Sunday, July 05
Latest News
  1. Lawyer: 2 London teens have married IS group fighters
  2. Saudi-led air strike on Yemen rebel bastion 'kills 23'
  3. IAEA: Iran atomic bomb probe may be completed in 2015
  4. FM: Iran will help meet 'common challenges' like extremism
  5. Greece PM urges 'No' vote to 'live with dignity in Europe'
  6. Ministry: Saudi policeman killed in raid, IS flags found
  7. UNESCO condemns IS destruction of Syria's Palmyra antiquities
  8. Tunisian Abu Iyadh, reported dead in Libya, is Qaeda veteran
  9. Nigerian troops battling Boko Haram gunmen outside Maiduguri
  10. Kuwait tightens security as emir attends joint prayers
  11. Mourners hold minute's silence at Tunisia beach attack resort
  12. Nigerian leader condemns 'inhuman, barbaric' Boko Haram attacks
  13. Greek banks say have sufficient liquidity until Tuesday
  14. UN watchdog chief says 'more work needed' with Iran after visit
  15. Yemen clashes, strikes kill 21 in Aden
  16. Tunisia arrests 8 with 'direct links' to beach massacre
  17. Israel says Hamas linked to IS assault on Egyptians
  18. Iraq Christians train to recapture homes from IS
  19. IS destroys statue outside Syria's Palmyra museum
  20. UN watchdog chief says 'more work needed' with Iran after visit
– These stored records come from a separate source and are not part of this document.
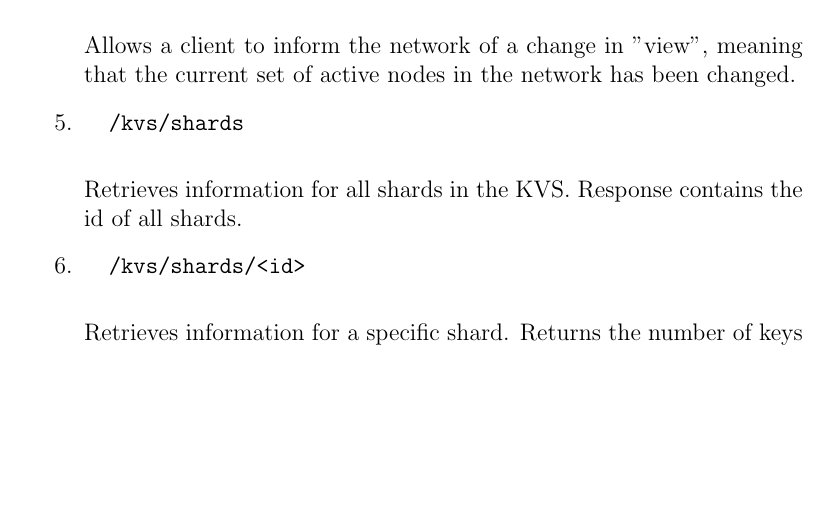
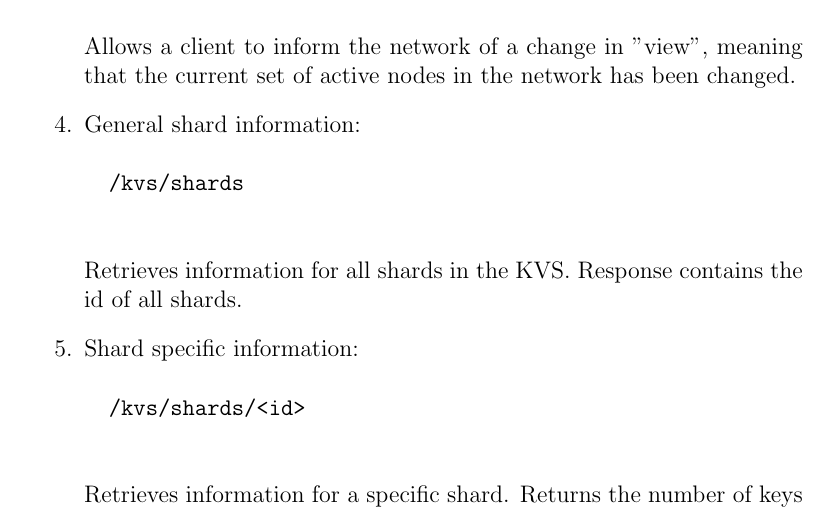
Before and after one commit to matanbroner/Bucket, a LaTeX document (docs/mechanism_description.tex): part of page 2 of 5, cut so that both start at the same text, the shorter picture padded with empty space. Compiled offline with pdfLaTeX.

Commit message:
Update mechanism_description.tex

```diff
--- a/docs/mechanism_description.tex
+++ b/docs/mechanism_description.tex
@@ -64,11 +64,13 @@ Clients are able to communicate with the key-value store through a dedicated API
 		/kvs/view-change
 	\end{verbatim}
 	Allows a client to inform the network of a change in "view", meaning that the current set of active nodes in the network has been changed.
-	\item \begin{verbatim}
+	\item General shard information:
+	\begin{verbatim}
 		/kvs/shards
 	\end{verbatim}
 	Retrieves information for all shards in the KVS. Response contains the id of all shards.
-	\item \begin{verbatim}
+	\item Shard specific information:
+	\begin{verbatim}
 		/kvs/shards/<id>
 	\end{verbatim}
 	Retrieves information for a specific shard. Returns the number of keys and which replica it is stored on.
```
Also changed, not shown: docs/mechanism_description.tex (2 more changed lines).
Israel sees no immediate threat from Syrian chemical weapons

Dec. 9, 2012 2:29 P.M. (Updated: Dec. 10, 2012 1:58 P.M.)
JERUSALEM (Reuters) -- Israel does not perceive an immediate threat from Syria's chemical weapons, a senior Israeli official said on Sunday, after Western powers warned Damascus could use or lose such arms in the chaos of civil war.

As Syria's southern neighbor, Israel feels at risk from the deepening conflict and has said it would intervene to stop jihadi rebels or Lebanese Hezbollah guerrillas seizing President Bashar Assad's chemical weapons.

"On these matters, we have to be prepared to protect ourselves, by ourselves," Vice Prime Minister Moshe Yaalon told Israel Radio. He added: "At this time, we see no sign that this weaponry is being pointed at us."

Yaalon is a former head of the Israeli Defense Force who is now in charge of strategic affairs in the government.

Some Israeli officials have voiced concern that Assad could attack Israel with chemical weapons in a last stand to rally support from the Arab world.

US Secretary of State Hilary Clinton said last week that Washington was worried an "increasingly desperate" Assad could use chemical weapons against rebels or lose control of them.

Israel and NATO countries say Syria has stocks of various chemical warfare agents at four sites.

Syria has been cagey about whether it has such weapons but insists that, if it had, it would keep them secure and use them only to fend off foreign foes. Though technically at war, Israel and Syria have not fought major battles in almost 40 years.

Rebels who have been fighting to topple Assad have recently overrun some Syrian military bases. Radical Islamist groups, including foreign jihadi fighters, are involved in the revolt.
Powered By: HTD Technologies
Ma'an News Agency
All rights reserved © 2005-2015